Material to process below:

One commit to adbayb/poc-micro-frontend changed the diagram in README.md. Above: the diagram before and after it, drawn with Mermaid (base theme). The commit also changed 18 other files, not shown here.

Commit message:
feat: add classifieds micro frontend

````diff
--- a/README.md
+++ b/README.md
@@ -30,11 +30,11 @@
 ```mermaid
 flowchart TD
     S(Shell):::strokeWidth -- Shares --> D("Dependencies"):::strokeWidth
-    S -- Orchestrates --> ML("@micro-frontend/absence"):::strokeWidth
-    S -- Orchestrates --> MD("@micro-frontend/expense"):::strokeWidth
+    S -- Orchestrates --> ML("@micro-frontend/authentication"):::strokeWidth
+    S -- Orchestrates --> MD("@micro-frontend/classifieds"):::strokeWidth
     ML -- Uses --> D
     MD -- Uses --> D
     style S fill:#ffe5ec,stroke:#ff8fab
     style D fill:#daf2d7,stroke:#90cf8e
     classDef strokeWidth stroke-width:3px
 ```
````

End of Material to process.

- [Problem] Without omission, return all of the records exactly as given.

- [Task output]
One commit to adbayb/poc-micro-frontend changed the diagram in README.md. Above: the diagram before and after it, drawn with Mermaid (base theme). The commit also changed 18 other files, not shown here.

Commit message:
feat: add classifieds micro frontend

````diff
--- a/README.md
+++ b/README.md
@@ -30,11 +30,11 @@
 ```mermaid
 flowchart TD
     S(Shell):::strokeWidth -- Shares --> D("Dependencies"):::strokeWidth
-    S -- Orchestrates --> ML("@micro-frontend/absence"):::strokeWidth
-    S -- Orchestrates --> MD("@micro-frontend/expense"):::strokeWidth
+    S -- Orchestrates --> ML("@micro-frontend/authentication"):::strokeWidth
+    S -- Orchestrates --> MD("@micro-frontend/classifieds"):::strokeWidth
     ML -- Uses --> D
     MD -- Uses --> D
     style S fill:#ffe5ec,stroke:#ff8fab
     style D fill:#daf2d7,stroke:#90cf8e
     classDef strokeWidth stroke-width:3px
 ```
````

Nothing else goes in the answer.